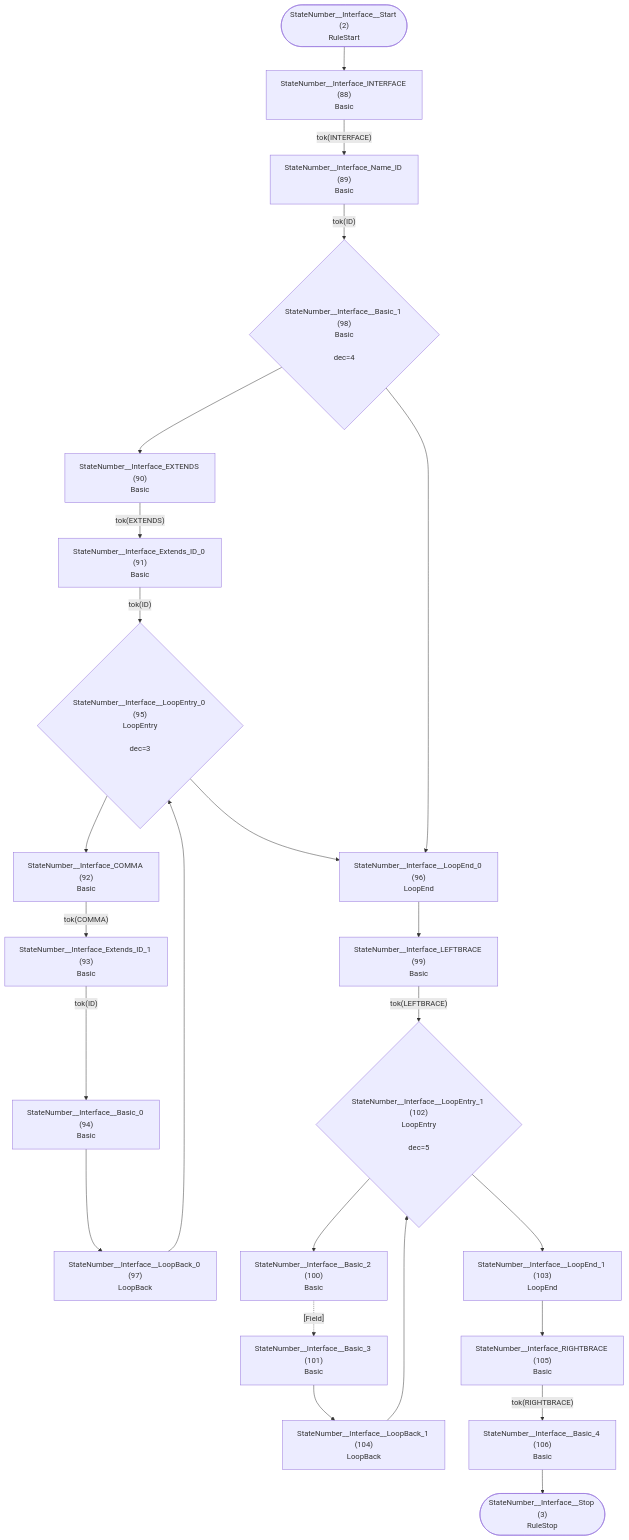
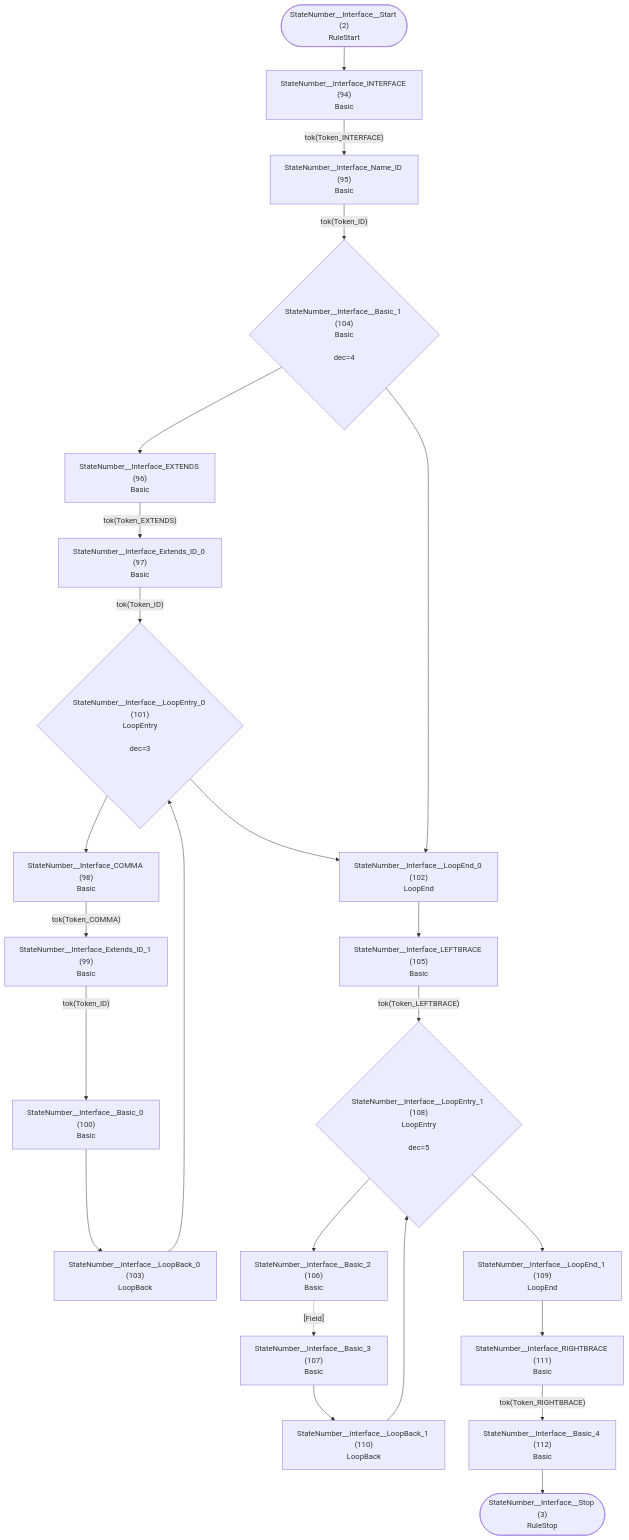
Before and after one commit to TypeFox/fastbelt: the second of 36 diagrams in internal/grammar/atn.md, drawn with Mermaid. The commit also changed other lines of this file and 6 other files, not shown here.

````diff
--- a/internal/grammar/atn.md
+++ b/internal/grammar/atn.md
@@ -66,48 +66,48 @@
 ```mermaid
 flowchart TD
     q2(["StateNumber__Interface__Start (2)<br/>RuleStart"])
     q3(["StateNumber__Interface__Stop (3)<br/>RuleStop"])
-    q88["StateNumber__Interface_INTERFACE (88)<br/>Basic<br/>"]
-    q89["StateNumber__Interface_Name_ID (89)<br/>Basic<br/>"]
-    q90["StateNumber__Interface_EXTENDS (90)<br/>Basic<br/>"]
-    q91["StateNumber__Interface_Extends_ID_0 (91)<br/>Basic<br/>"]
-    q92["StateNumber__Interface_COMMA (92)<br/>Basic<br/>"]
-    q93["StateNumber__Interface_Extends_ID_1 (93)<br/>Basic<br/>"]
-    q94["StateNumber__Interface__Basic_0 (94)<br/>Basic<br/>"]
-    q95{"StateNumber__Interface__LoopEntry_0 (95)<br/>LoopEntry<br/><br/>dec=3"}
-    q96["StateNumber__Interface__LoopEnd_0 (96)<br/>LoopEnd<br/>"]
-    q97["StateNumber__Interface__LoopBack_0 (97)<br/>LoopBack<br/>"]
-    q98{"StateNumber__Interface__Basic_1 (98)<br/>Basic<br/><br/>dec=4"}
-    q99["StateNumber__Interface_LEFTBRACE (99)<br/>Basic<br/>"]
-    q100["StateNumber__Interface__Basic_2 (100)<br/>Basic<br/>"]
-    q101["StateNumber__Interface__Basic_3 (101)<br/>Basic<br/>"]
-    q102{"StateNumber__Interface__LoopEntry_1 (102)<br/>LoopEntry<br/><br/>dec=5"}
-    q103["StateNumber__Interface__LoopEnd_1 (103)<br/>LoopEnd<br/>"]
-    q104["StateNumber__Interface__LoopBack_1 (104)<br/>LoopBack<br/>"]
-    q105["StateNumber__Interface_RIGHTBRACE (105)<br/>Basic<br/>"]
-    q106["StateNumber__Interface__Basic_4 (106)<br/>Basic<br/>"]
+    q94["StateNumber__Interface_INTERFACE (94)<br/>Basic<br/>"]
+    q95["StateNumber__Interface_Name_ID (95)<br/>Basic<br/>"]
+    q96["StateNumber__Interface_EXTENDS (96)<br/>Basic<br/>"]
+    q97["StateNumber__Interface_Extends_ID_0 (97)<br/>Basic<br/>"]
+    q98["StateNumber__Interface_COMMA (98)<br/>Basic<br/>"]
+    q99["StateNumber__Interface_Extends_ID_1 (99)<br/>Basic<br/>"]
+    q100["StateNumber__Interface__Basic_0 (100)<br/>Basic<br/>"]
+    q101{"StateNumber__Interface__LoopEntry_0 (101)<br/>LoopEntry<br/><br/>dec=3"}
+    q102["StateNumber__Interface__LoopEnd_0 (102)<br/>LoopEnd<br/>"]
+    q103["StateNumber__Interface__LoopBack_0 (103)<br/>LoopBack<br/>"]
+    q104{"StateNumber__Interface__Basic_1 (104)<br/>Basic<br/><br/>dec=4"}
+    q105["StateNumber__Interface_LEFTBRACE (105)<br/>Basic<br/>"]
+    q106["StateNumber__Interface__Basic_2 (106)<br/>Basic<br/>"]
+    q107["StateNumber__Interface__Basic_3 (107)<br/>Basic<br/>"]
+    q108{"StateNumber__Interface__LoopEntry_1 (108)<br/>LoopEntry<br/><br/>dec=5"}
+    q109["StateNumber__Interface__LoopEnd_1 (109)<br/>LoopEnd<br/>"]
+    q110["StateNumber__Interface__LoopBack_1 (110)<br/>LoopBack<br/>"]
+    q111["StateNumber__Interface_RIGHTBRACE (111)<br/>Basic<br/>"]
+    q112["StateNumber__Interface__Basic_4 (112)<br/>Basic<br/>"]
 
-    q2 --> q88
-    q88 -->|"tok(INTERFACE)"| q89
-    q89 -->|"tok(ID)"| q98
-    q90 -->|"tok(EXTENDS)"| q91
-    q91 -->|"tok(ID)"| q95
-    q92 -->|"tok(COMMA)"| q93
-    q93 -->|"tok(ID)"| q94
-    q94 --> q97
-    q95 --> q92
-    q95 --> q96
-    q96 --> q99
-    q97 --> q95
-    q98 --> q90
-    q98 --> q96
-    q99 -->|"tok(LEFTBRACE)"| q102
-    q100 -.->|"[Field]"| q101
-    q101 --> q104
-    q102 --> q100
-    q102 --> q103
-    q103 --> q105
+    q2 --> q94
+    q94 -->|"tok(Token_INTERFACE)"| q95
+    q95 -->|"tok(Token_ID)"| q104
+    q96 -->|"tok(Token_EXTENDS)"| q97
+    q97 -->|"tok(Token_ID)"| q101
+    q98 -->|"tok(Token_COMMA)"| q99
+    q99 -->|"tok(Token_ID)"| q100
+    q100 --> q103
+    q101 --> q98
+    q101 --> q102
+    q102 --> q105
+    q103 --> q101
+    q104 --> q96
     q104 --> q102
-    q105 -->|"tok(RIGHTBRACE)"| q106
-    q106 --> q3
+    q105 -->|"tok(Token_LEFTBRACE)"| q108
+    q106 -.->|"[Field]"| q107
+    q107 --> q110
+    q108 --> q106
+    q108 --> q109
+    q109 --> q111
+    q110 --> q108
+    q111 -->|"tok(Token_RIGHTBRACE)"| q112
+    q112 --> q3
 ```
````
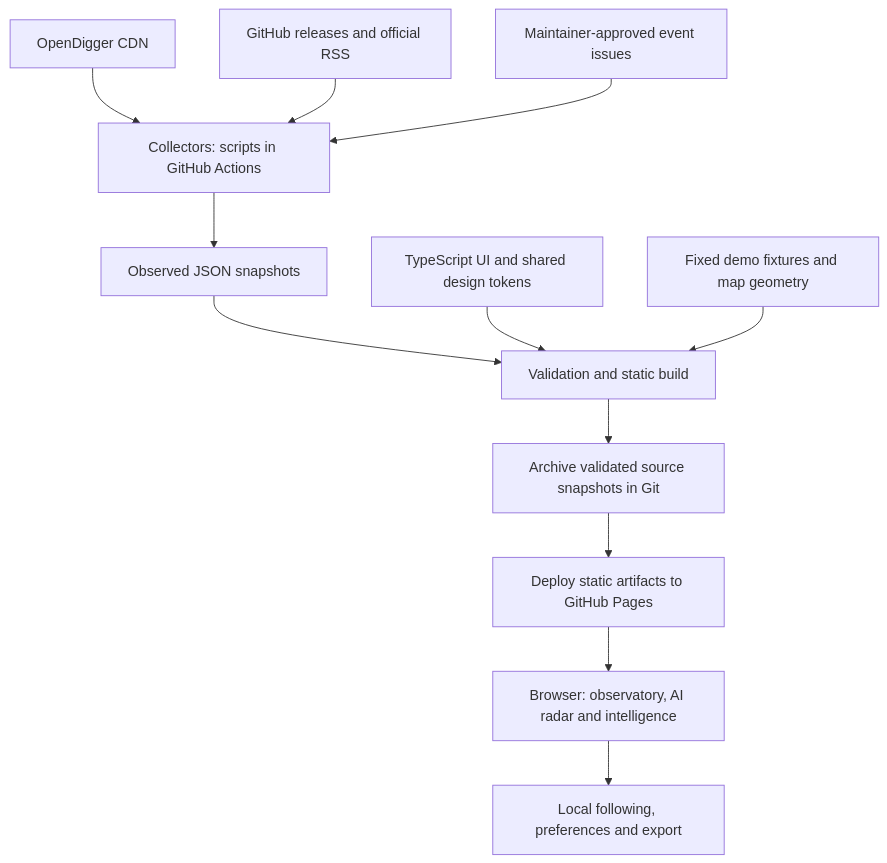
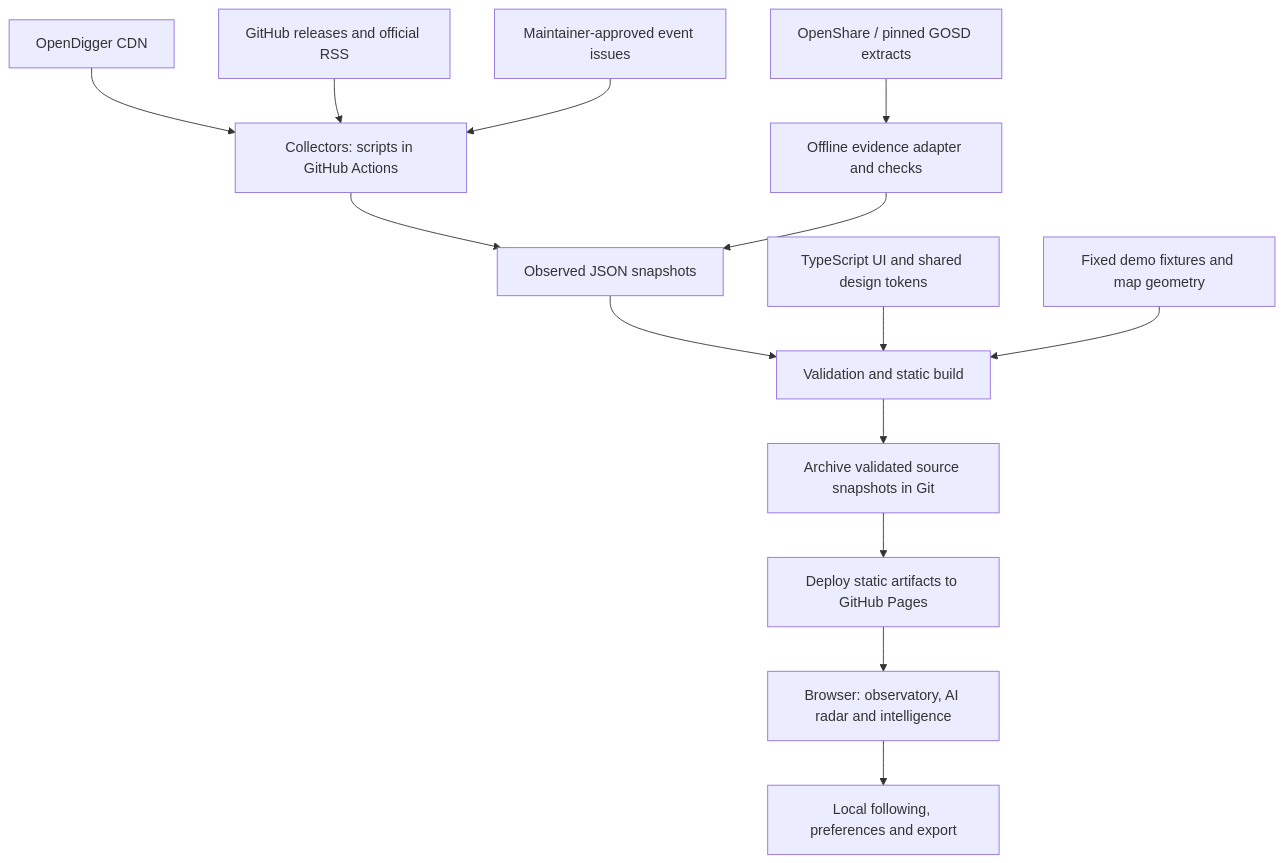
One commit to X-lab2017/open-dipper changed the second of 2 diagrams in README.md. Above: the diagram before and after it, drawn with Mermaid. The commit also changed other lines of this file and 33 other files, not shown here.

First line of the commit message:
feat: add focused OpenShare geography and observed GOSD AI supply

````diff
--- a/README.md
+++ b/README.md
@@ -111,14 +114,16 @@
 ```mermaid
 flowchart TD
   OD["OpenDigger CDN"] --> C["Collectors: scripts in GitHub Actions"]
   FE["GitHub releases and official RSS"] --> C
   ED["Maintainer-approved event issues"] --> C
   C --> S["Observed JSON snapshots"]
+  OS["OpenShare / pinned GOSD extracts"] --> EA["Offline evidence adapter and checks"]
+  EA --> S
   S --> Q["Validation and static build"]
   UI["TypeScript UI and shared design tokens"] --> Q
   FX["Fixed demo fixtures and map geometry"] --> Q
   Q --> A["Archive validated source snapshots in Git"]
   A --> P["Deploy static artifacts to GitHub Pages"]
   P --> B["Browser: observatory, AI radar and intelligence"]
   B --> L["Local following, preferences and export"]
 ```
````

How to complete this task: Restate every line above word for word. Do not carry over the images.

Completed exercise:
Before and after one commit to TypeFox/fastbelt: the second of 36 diagrams in internal/grammar/atn.md, drawn with Mermaid. The commit also changed other lines of this file and 6 other files, not shown here.

````diff
--- a/internal/grammar/atn.md
+++ b/internal/grammar/atn.md
@@ -66,48 +66,48 @@
 ```mermaid
 flowchart TD
     q2(["StateNumber__Interface__Start (2)<br/>RuleStart"])
     q3(["StateNumber__Interface__Stop (3)<br/>RuleStop"])
-    q88["StateNumber__Interface_INTERFACE (88)<br/>Basic<br/>"]
-    q89["StateNumber__Interface_Name_ID (89)<br/>Basic<br/>"]
-    q90["StateNumber__Interface_EXTENDS (90)<br/>Basic<br/>"]
-    q91["StateNumber__Interface_Extends_ID_0 (91)<br/>Basic<br/>"]
-    q92["StateNumber__Interface_COMMA (92)<br/>Basic<br/>"]
-    q93["StateNumber__Interface_Extends_ID_1 (93)<br/>Basic<br/>"]
-    q94["StateNumber__Interface__Basic_0 (94)<br/>Basic<br/>"]
-    q95{"StateNumber__Interface__LoopEntry_0 (95)<br/>LoopEntry<br/><br/>dec=3"}
-    q96["StateNumber__Interface__LoopEnd_0 (96)<br/>LoopEnd<br/>"]
-    q97["StateNumber__Interface__LoopBack_0 (97)<br/>LoopBack<br/>"]
-    q98{"StateNumber__Interface__Basic_1 (98)<br/>Basic<br/><br/>dec=4"}
-    q99["StateNumber__Interface_LEFTBRACE (99)<br/>Basic<br/>"]
-    q100["StateNumber__Interface__Basic_2 (100)<br/>Basic<br/>"]
-    q101["StateNumber__Interface__Basic_3 (101)<br/>Basic<br/>"]
-    q102{"StateNumber__Interface__LoopEntry_1 (102)<br/>LoopEntry<br/><br/>dec=5"}
-    q103["StateNumber__Interface__LoopEnd_1 (103)<br/>LoopEnd<br/>"]
-    q104["StateNumber__Interface__LoopBack_1 (104)<br/>LoopBack<br/>"]
-    q105["StateNumber__Interface_RIGHTBRACE (105)<br/>Basic<br/>"]
-    q106["StateNumber__Interface__Basic_4 (106)<br/>Basic<br/>"]
+    q94["StateNumber__Interface_INTERFACE (94)<br/>Basic<br/>"]
+    q95["StateNumber__Interface_Name_ID (95)<br/>Basic<br/>"]
+    q96["StateNumber__Interface_EXTENDS (96)<br/>Basic<br/>"]
+    q97["StateNumber__Interface_Extends_ID_0 (97)<br/>Basic<br/>"]
+    q98["StateNumber__Interface_COMMA (98)<br/>Basic<br/>"]
+    q99["StateNumber__Interface_Extends_ID_1 (99)<br/>Basic<br/>"]
+    q100["StateNumber__Interface__Basic_0 (100)<br/>Basic<br/>"]
+    q101{"StateNumber__Interface__LoopEntry_0 (101)<br/>LoopEntry<br/><br/>dec=3"}
+    q102["StateNumber__Interface__LoopEnd_0 (102)<br/>LoopEnd<br/>"]
+    q103["StateNumber__Interface__LoopBack_0 (103)<br/>LoopBack<br/>"]
+    q104{"StateNumber__Interface__Basic_1 (104)<br/>Basic<br/><br/>dec=4"}
+    q105["StateNumber__Interface_LEFTBRACE (105)<br/>Basic<br/>"]
+    q106["StateNumber__Interface__Basic_2 (106)<br/>Basic<br/>"]
+    q107["StateNumber__Interface__Basic_3 (107)<br/>Basic<br/>"]
+    q108{"StateNumber__Interface__LoopEntry_1 (108)<br/>LoopEntry<br/><br/>dec=5"}
+    q109["StateNumber__Interface__LoopEnd_1 (109)<br/>LoopEnd<br/>"]
+    q110["StateNumber__Interface__LoopBack_1 (110)<br/>LoopBack<br/>"]
+    q111["StateNumber__Interface_RIGHTBRACE (111)<br/>Basic<br/>"]
+    q112["StateNumber__Interface__Basic_4 (112)<br/>Basic<br/>"]
 
-    q2 --> q88
-    q88 -->|"tok(INTERFACE)"| q89
-    q89 -->|"tok(ID)"| q98
-    q90 -->|"tok(EXTENDS)"| q91
-    q91 -->|"tok(ID)"| q95
-    q92 -->|"tok(COMMA)"| q93
-    q93 -->|"tok(ID)"| q94
-    q94 --> q97
-    q95 --> q92
-    q95 --> q96
-    q96 --> q99
-    q97 --> q95
-    q98 --> q90
-    q98 --> q96
-    q99 -->|"tok(LEFTBRACE)"| q102
-    q100 -.->|"[Field]"| q101
-    q101 --> q104
-    q102 --> q100
-    q102 --> q103
-    q103 --> q105
+    q2 --> q94
+    q94 -->|"tok(Token_INTERFACE)"| q95
+    q95 -->|"tok(Token_ID)"| q104
+    q96 -->|"tok(Token_EXTENDS)"| q97
+    q97 -->|"tok(Token_ID)"| q101
+    q98 -->|"tok(Token_COMMA)"| q99
+    q99 -->|"tok(Token_ID)"| q100
+    q100 --> q103
+    q101 --> q98
+    q101 --> q102
+    q102 --> q105
+    q103 --> q101
+    q104 --> q96
     q104 --> q102
-    q105 -->|"tok(RIGHTBRACE)"| q106
-    q106 --> q3
+    q105 -->|"tok(Token_LEFTBRACE)"| q108
+    q106 -.->|"[Field]"| q107
+    q107 --> q110
+    q108 --> q106
+    q108 --> q109
+    q109 --> q111
+    q110 --> q108
+    q111 -->|"tok(Token_RIGHTBRACE)"| q112
+    q112 --> q3
 ```
````
One commit to X-lab2017/open-dipper changed the second of 2 diagrams in README.md. Above: the diagram before and after it, drawn with Mermaid. The commit also changed other lines of this file and 33 other files, not shown here.

First line of the commit message:
feat: add focused OpenShare geography and observed GOSD AI supply

````diff
--- a/README.md
+++ b/README.md
@@ -111,14 +114,16 @@
 ```mermaid
 flowchart TD
   OD["OpenDigger CDN"] --> C["Collectors: scripts in GitHub Actions"]
   FE["GitHub releases and official RSS"] --> C
   ED["Maintainer-approved event issues"] --> C
   C --> S["Observed JSON snapshots"]
+  OS["OpenShare / pinned GOSD extracts"] --> EA["Offline evidence adapter and checks"]
+  EA --> S
   S --> Q["Validation and static build"]
   UI["TypeScript UI and shared design tokens"] --> Q
   FX["Fixed demo fixtures and map geometry"] --> Q
   Q --> A["Archive validated source snapshots in Git"]
   A --> P["Deploy static artifacts to GitHub Pages"]
   P --> B["Browser: observatory, AI radar and intelligence"]
   B --> L["Local following, preferences and export"]
 ```
````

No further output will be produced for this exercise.